Luckily, though, solving these kinds of problems is what scientists and engineers live for, and in the case of the potentially breakthrough technology behind perovskite solar cells (PSCs), that diligence has resulted in a cleaner and safer way to manufacture them. We’ve covered the technology of perovskites in the past, but briefly, as related to photovoltaic cells, they’re synthetic crystals of organometallic cations bonded to a halide anion, so something like methylammonium lead tribromide. These materials have a large direct bandgap, which means a thin layer of the stuff can absorb as much solar energy as a much thicker layer of monocrystalline silicon — hence the intense interest in perovskites for cheap, easily manufactured solar cells.
The problem with scaling up PSC manufacturing has been the need for volatile and dangerous solvents to dissolve the perovskites. One such solvent, dimethylformamide (DMF), commonly used in pharmaceutical manufacturing and often a component of paint strippers, is easily absorbed through the skin and toxic to the liver in relatively low concentrations. Another common solvent, γ-butyrolactone (GBL), is a precursor to γ-hydroxybutyric acid (GHB), a common recreational club-drug known as “liquid ecstasy”.
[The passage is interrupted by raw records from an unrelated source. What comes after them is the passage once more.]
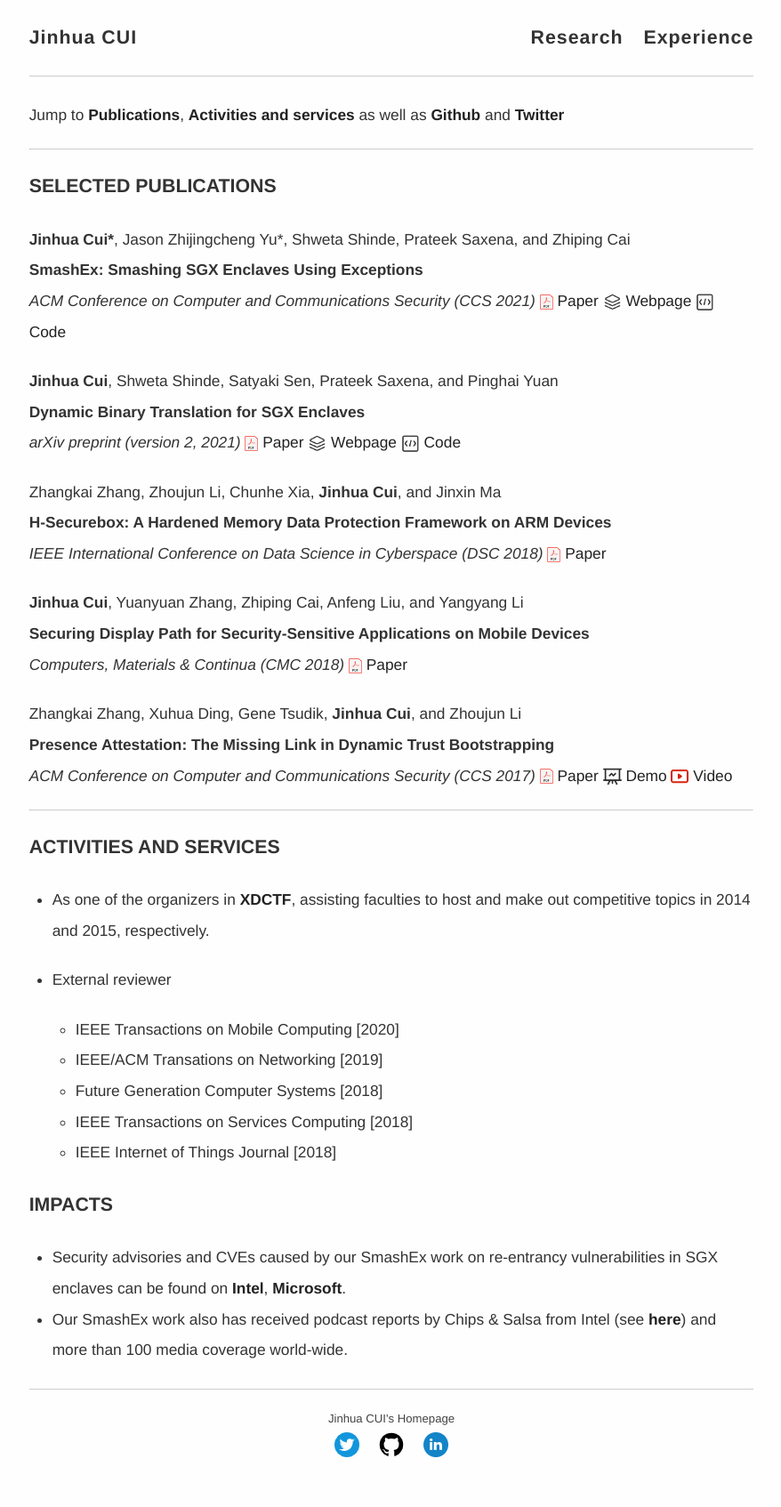
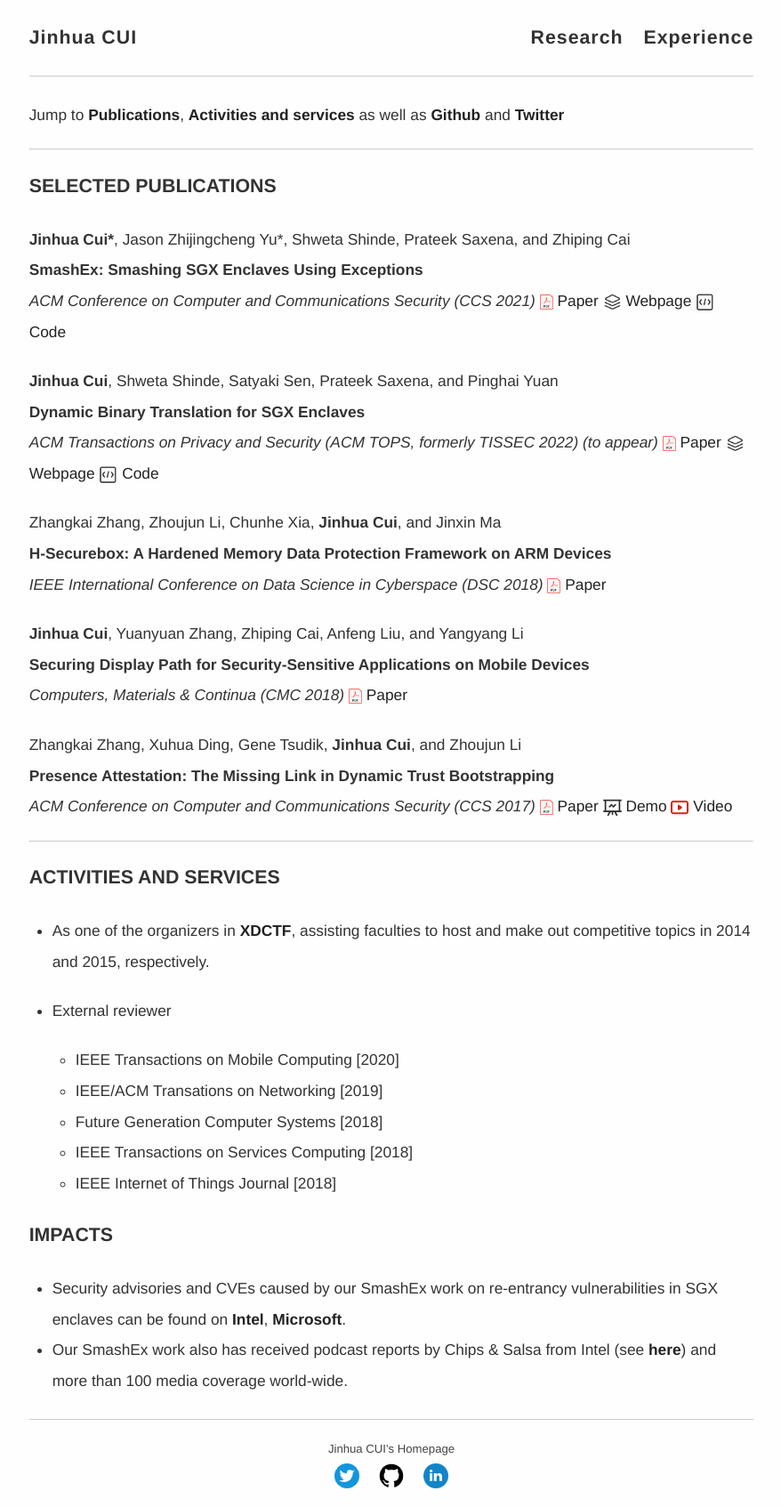
Before and after one commit to cimcs/cimcs.github.io, a Jekyll site: the page built from research.md, in a window 1280 px wide. Shown: the whole page at 89% size, without its empty margins (200-1078 px from the left). Built offline with Jekyll 4.4.1, drawn with Linux system fonts in a browser that asks for light colours; comment, search, counter and statistics services are not loaded; before the commit the page ends 1660 px from its top, so only the background shows below that.

Commit message:
Update cv.yml

```diff
--- a/_data/cv.yml
+++ b/_data/cv.yml
@@ -157,12 +157,13 @@ publications:
     - title:   "Dynamic Binary Translation for SGX Enclaves"
       # author:  Shweta Shinde\*, **Jinhua Cui\***, Satyaki Sen, Pinghai Yuan, and Prateek Saxena
       author:  "**Jinhua Cui**, Shweta Shinde, Satyaki Sen, Prateek Saxena, and Pinghai Yuan"
-      journal: arXiv preprint
+      # journal: arXiv preprint
+      journal: ACM Transactions on Privacy and Security
       url:     https://arxiv.org/abs/2103.15289
       # mark:    \*The authors contributed equally to this work
       note:
       image:   https://upload.wikimedia.org/wikipedia/commons/8/87/PDF_file_icon.svg
-      year:    (version 2, 2021)
+      year:    (ACM TOPS, formerly TISSEC 2022) (to appear)
       doi:
       code:    https://github.com/ratel-enclave
       web:     https://ratel-enclave.github.io/
```
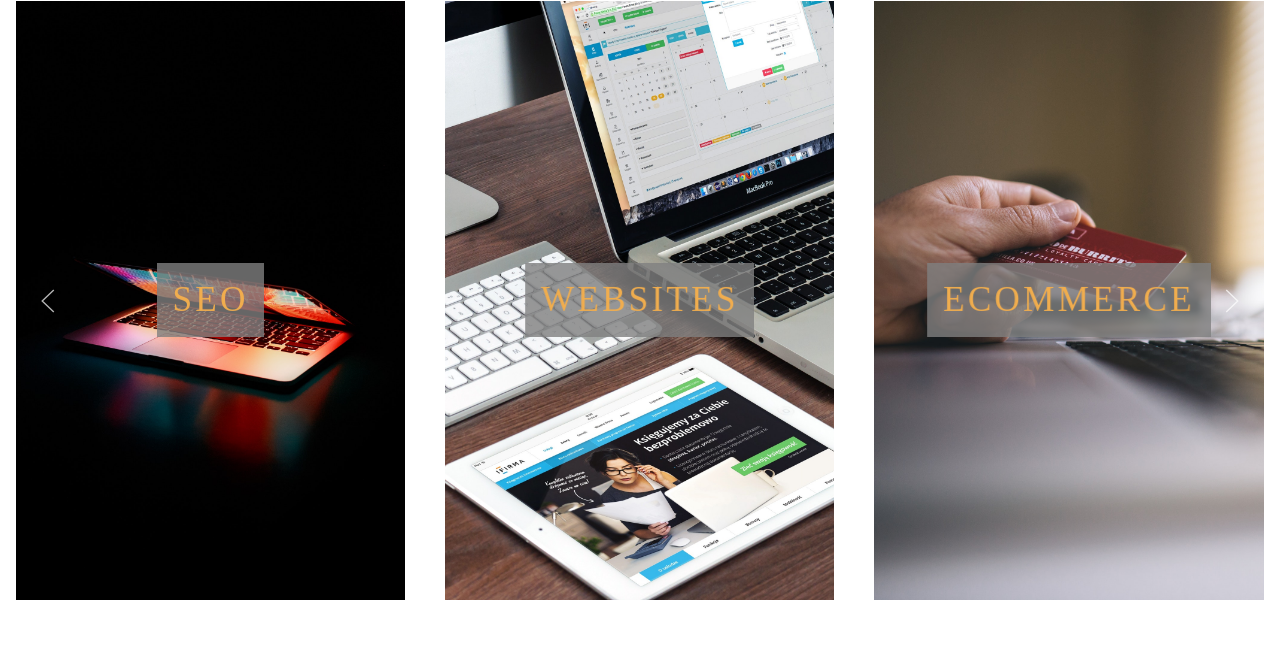
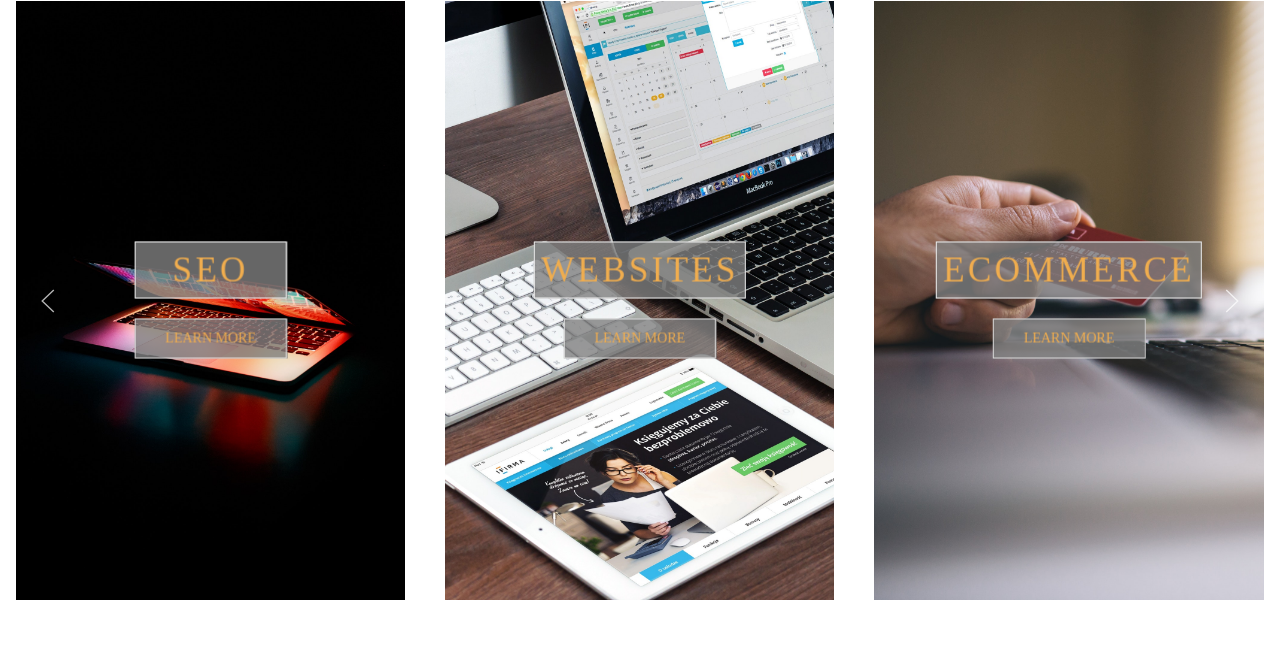
Before and after one commit to Josly025/elite_media_design.io, a website: page index.html in a window 1280 px wide. Shown: the part 1456-2104 px from the top of the page. Drawn offline with nearby package versions, Linux system fonts and the light colour scheme.

Commit message:
added services button

```diff
--- a/index.html
+++ b/index.html
@@ -178,56 +178,63 @@
         <li>
           <div class="uk-panel">
             <img src="images/seo-2.jpg" alt="" />
-            <div class="uk-position-center uk-panel">
-              <h1 class="services__title">SEO</h1>
+            <div class="uk-position-center uk-panel uk-text-center">
+              <h1 class="services__title uk-text-center">SEO</h1>
+               <a class="uk-button uk-button-default button__services" href="#">Learn More</a>
             </div>
           </div>
         </li>
         <li>
           <div class="uk-panel">
             <img src="images/website-2.jpg" alt="" />
-            <div class="uk-position-center uk-panel">
-              <h1 class="services__title">Websites</h1>
+            <div class="uk-position-center uk-panel uk-text-center">
+              <h1 class="services__title uk-text-center">Websites</h1>
+              <a class="uk-button uk-button-default button__services" href="#">Learn More</a>
             </div>
           </div>
         </li>
         <li>
           <div class="uk-panel">
             <img src="images/ecomm.jpg" alt="" />
-            <div class="uk-position-center uk-panel">
-              <h1 class="services__title">Ecommerce</h1>
+            <div class="uk-position-center uk-panel uk-text-center">
+              <h1 class="services__title uk-text-center">Ecommerce</h1>
+              <a class="uk-button uk-button-default button__services" href="#">Learn More</a>
             </div>
           </div>
         </li>
         <li>
           <div class="uk-panel">
             <img src="images/graphic.jpg" alt="" />
-            <div class="uk-position-center uk-panel">
-              <h1 class="services__title">Graphic Design</h1>
+            <div class="uk-position-center uk-panel uk-text-center">
+              <h1 class="services__title uk-text-center">Graphic Design</h1>
+              <a class="uk-button uk-button-default button__services" href="#">Learn More</a>
             </div>
           </div>
         </li>
         <li>
           <div class="uk-panel">
             <img src="images/email.jpg" alt="" />
-            <div class="uk-position-center uk-panel">
-              <h1 class="services__title">Email Marketing</h1>
+            <div class="uk-position-center uk-panel uk-text-center">
+              <h1 class="services__title uk-text-center">Email Marketing</h1>
+              <a class="uk-button uk-button-default button__services" href="#">Learn More</a>
             </div>
           </div>
         </li>
         <li>
           <div class="uk-panel">
             <img src="images/photography-2.jpg" alt="" />
-            <div class="uk-position-center uk-panel">
-              <h1 class="services__title">Photography</h1>
+            <div class="uk-position-center uk-panel uk-text-center">
+              <h1 class="services__title uk-text-center">Photography</h1>
+              <a class="uk-button uk-button-default button__services" href="#">Learn More</a>
             </div>
           </div>
         </li>
         <li>
           <div class="uk-panel">
             <img src="images/video-2.jpg" alt="" />
-            <div class="uk-position-center uk-panel">
-              <h1 class="services__title">Videography</h1>
+            <div class="uk-position-center uk-panel uk-text-center">
+              <h1 class="services__title uk-text-center">Videography</h1>
+              <a class="uk-button uk-button-default button__services" href="#">Learn More</a>
             </div>
           </div>
         </li>
--- a/sass/components/_buttons.scss
+++ b/sass/components/_buttons.scss
@@ -10,4 +10,9 @@
     color: $color-sec;
     border: solid 2px $color-sec;
   }
+  &__services {
+    color: $color-sec !important;
+    font-weight: 100;
+    backdrop-filter: contrast(20%);
+  }
 }
--- a/sass/components/_services.scss
+++ b/sass/components/_services.scss
@@ -8,5 +8,7 @@
     padding: 1rem;
     font-weight: 100;
     font-family: inherit;
+    border: 1px solid $color-white;
+    padding: 0.4rem;
   }
 }
```
Also changed, not shown: css/style.css.
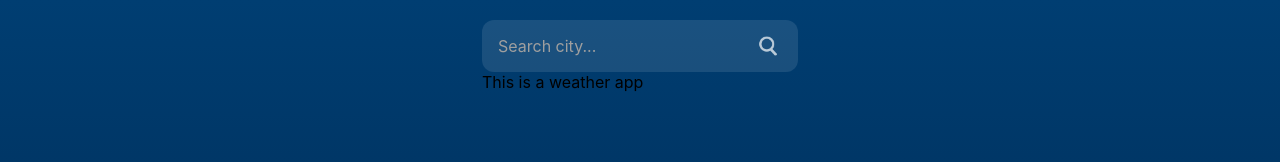
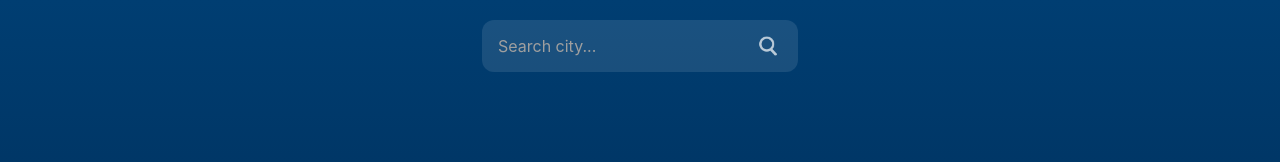
Before and after one commit to saadhinnafiz/weather-app, a React (Vite) app: page / in a window 1280 px wide. Shown: the top 162 px of the page. Built offline with nearby package versions, Linux system fonts and the light colour scheme.

Commit message:
feat: auto-focus search input on page load

```diff
--- a/src/App.tsx
+++ b/src/App.tsx
@@ -10,7 +10,7 @@ export default function App() {
 
   return (
     <>
-      <SearchBar onSearch={handleSearch} /> <p>This is a weather app</p>
+      <SearchBar onSearch={handleSearch} />
     </>
   );
 }
--- a/src/components/SearchBar.tsx
+++ b/src/components/SearchBar.tsx
@@ -19,6 +19,7 @@ export default function SearchBar(props: SearchBarProps) {
         name="city"
         placeholder="Search city..."
         className="search-input"
+        autoFocus
       />
       <button type="submit" className="search-button">
         <img src={searchIcon} alt="Search" className="search-icon" />
```
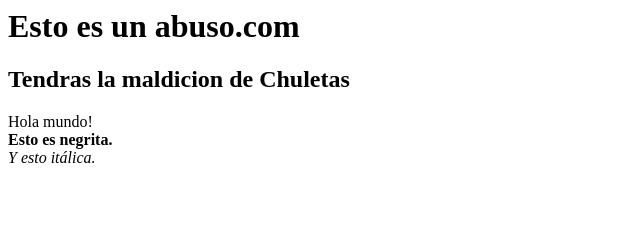
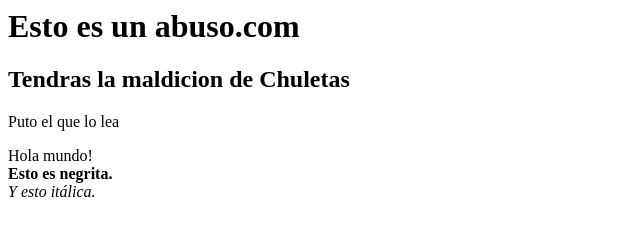
Before and after one commit to jecs580/SJ_Git_Eval, a plain HTML site: page index.html in a window 1280 px wide. Shown: the whole page, without its empty margins (0-640 px from the left). Drawn offline with Linux system fonts and the light colour scheme.

Commit message:
agregando un p

```diff
--- a/index.html
+++ b/index.html
@@ -9,6 +9,7 @@
 <body>
 <h1>Esto es un abuso.com</h1>
 <h2>Tendras la maldicion de Chuletas</h2>
+<p>Puto el que lo lea</p>
 Hola mundo!<br>
 
 <b>Esto es negrita.</b><br>
```
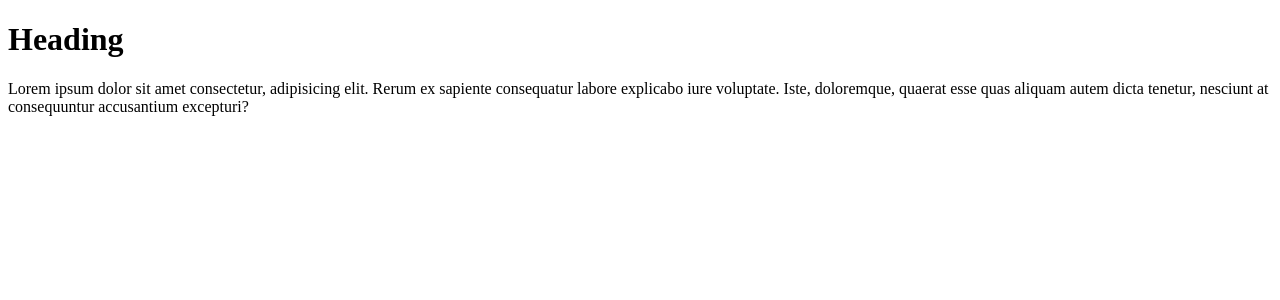
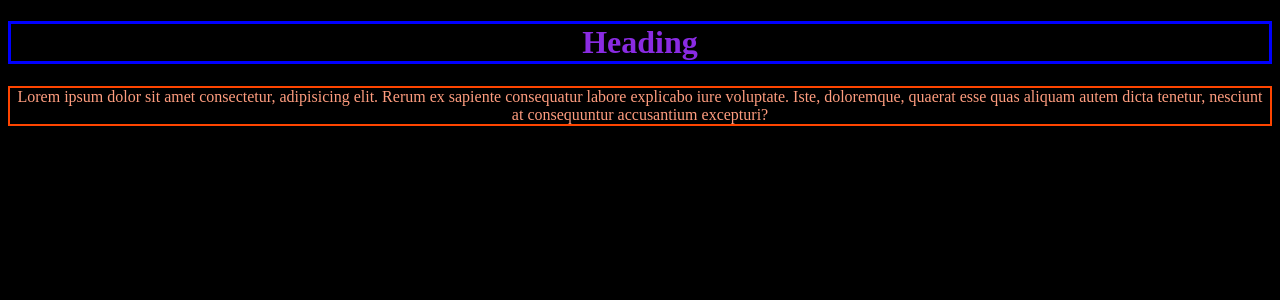
Before and after one commit to tech9nutcrack/myproject, a Django app: page /home in a window 1280 px wide. Shown: the top 300 px of the page. Run offline with Django 4.2, Linux system fonts and the light colour scheme.

Commit message:
version7

```diff
--- a/myapp/templates/home1.html
+++ b/myapp/templates/home1.html
@@ -4,10 +4,23 @@
     <meta charset="UTF-8">
     <meta http-equiv="X-UA-Compatible" content="IE=edge">
     <meta name="viewport" content="width=device-width, initial-scale=1.0">
+    <style>
+        p{
+            color: rgb(255, 157, 127);
+            text-align: center;
+            border: 2px solid orangered;
+        }
+        h1{
+            border: 3px solid blue;
+        }
+        body{
+            background-color: black;
+        }
+    </style>
     <title>tmepo</title>
 </head>
 <body>
-    <h1>Heading</h1>
+    <h1 style="color: blueviolet; text-align:center">Heading</h1>
     <p>Lorem ipsum dolor sit amet consectetur, adipisicing elit. Rerum ex sapiente consequatur labore explicabo iure voluptate. Iste, doloremque, quaerat esse quas aliquam autem dicta tenetur, nesciunt at consequuntur accusantium excepturi?</p>
 </body>
 </html>
--- a/myproject/settings.py
+++ b/myproject/settings.py
@@ -124,3 +124,7 @@ STATIC_URL = 'static/'
 DEFAULT_AUTO_FIELD = 'django.db.models.BigAutoField'
 
 STATICFILES_STORAGE = 'whitenoise.storage.CompressedManifestStaticFilesStorage'
+
+STATICFILES_DIRS = [
+    BASE_DIR/'/myapp/static'
+]
```
Also changed, not shown: myapp/static/first.css (added, +8 -0 lines), myapp/templates/app1.html (+5 -2 lines).
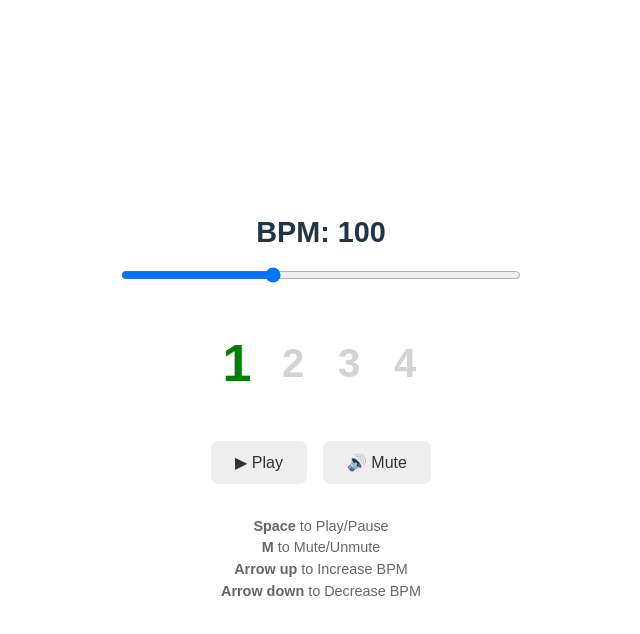
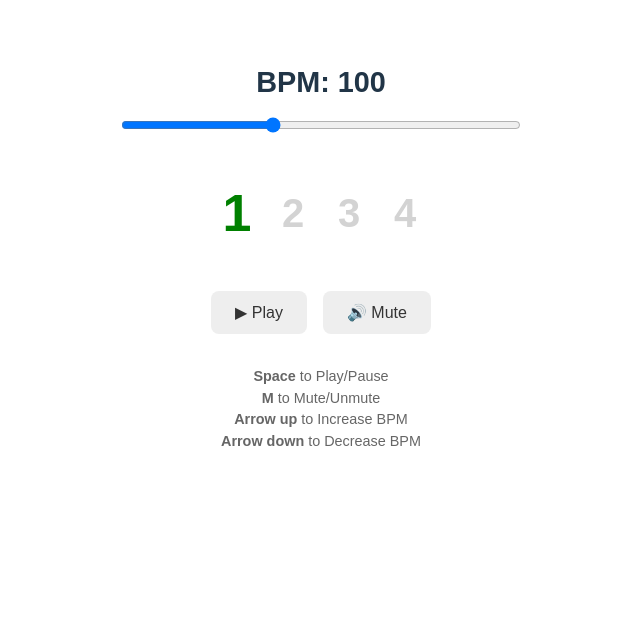
Before and after one commit to artur-gajewski/ag-metronome, a React (Vite) app: page / in a window 1280 px wide. Shown: the top 634 px of the page, without its empty margins (319-959 px from the left). Built offline with nearby package versions, Linux system fonts and the light colour scheme.

Commit message:
Adjust position of content

```diff
--- a/src/App.css
+++ b/src/App.css
@@ -1,24 +1,40 @@
+html,
+body,
+#root {
+  margin: 0;
+  padding: 0;
+  height: 100%;
+  width: 100%;
+}
+
 /* Container fills screen and centers content */
 .container {
   font-family: sans-serif;
   background-color: white;
-  height: 100vh;
-  width: 100vw;
+
+  /* Flex container, horizontally centered, vertically starts at top */
   display: flex;
-  justify-content: center;
-  align-items: center;
+  justify-content: center; /* horizontal centering */
+  align-items: flex-start; /* start at top */
+
+  min-height: 100vh; /* fallback */
+  min-height: 100dvh; /* modern browsers */
+  min-height: -webkit-fill-available; /* iOS Safari */
 }
 
 /* Inner content wrapper */
 .content {
   display: flex;
   flex-direction: column;
-  align-items: center;
-  justify-content: center;
+  align-items: center; /* horizontal centering inside content */
+  justify-content: flex-start; /* start at top of content */
   text-align: center;
   max-width: 500px;
   width: 100%;
   padding: 1rem;
+
+  /* Optional: small gap from top */
+  margin-top: 2rem; /* adjust as needed */
 }
 
 /* Title */
```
In a recent paper, [Carys Wrosley] and colleagues at Swansea University showed that γ-valerolactone (GVL), a far less toxic and volatile solvent, could be effectively substituted for DMF and GBL in perovskite manufacturing processes. One of the most promising features of perovskites for solar cells is that the solution can be easily applied to transparent conductive substrates; the use of GVL as a solvent resulted in solar cells that were comparably efficient to cells made with the more dangerous solvents.